Copy each line of the entries that includes the word "goback".

#### Records supplied:
□ □ □ □ □ □ □
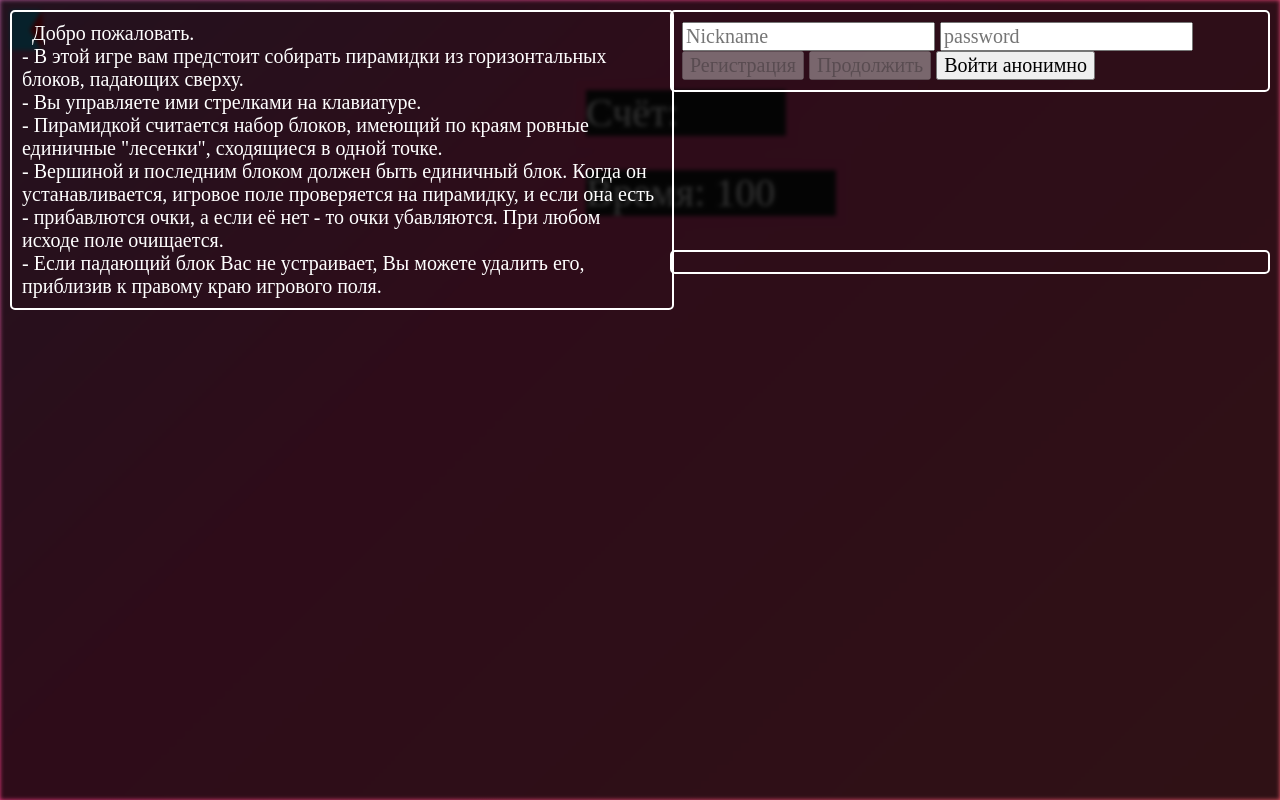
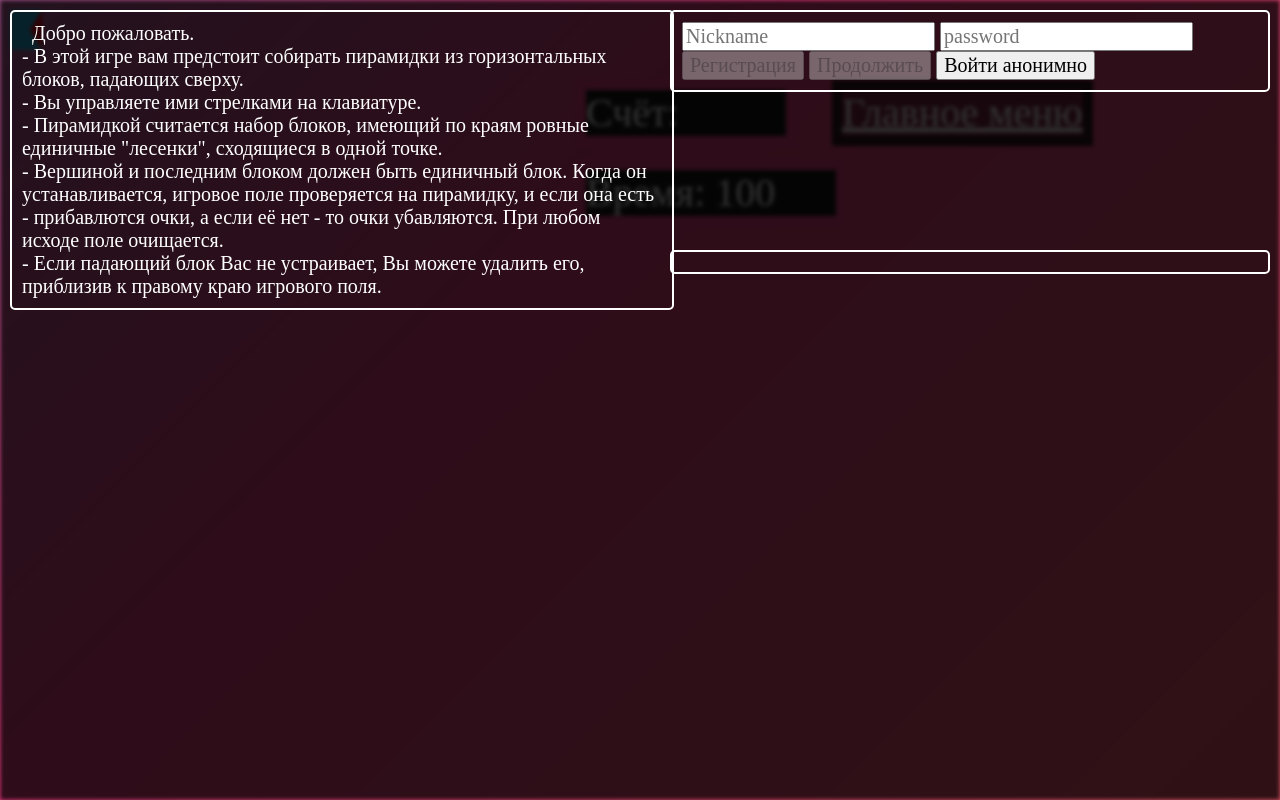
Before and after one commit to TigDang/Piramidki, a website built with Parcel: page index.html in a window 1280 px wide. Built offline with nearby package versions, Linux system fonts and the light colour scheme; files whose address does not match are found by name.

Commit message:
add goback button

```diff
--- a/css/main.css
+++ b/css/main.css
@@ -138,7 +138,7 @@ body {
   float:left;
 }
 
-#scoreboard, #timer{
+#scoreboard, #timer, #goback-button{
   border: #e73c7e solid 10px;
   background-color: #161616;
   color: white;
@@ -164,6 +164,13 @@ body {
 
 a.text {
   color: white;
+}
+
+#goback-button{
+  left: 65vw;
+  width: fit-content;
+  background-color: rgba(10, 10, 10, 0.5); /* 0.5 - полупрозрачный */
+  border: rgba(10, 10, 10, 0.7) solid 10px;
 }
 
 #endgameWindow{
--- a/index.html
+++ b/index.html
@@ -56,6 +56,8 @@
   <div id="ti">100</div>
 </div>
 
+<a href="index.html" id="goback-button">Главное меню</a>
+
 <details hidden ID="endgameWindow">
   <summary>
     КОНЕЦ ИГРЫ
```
□ □ □ □ □ □ □
#### Reply to the exercise:
add goback button
+#scoreboard, #timer, #goback-button{
+#goback-button{
+<a href="index.html" id="goback-button">Главное меню</a>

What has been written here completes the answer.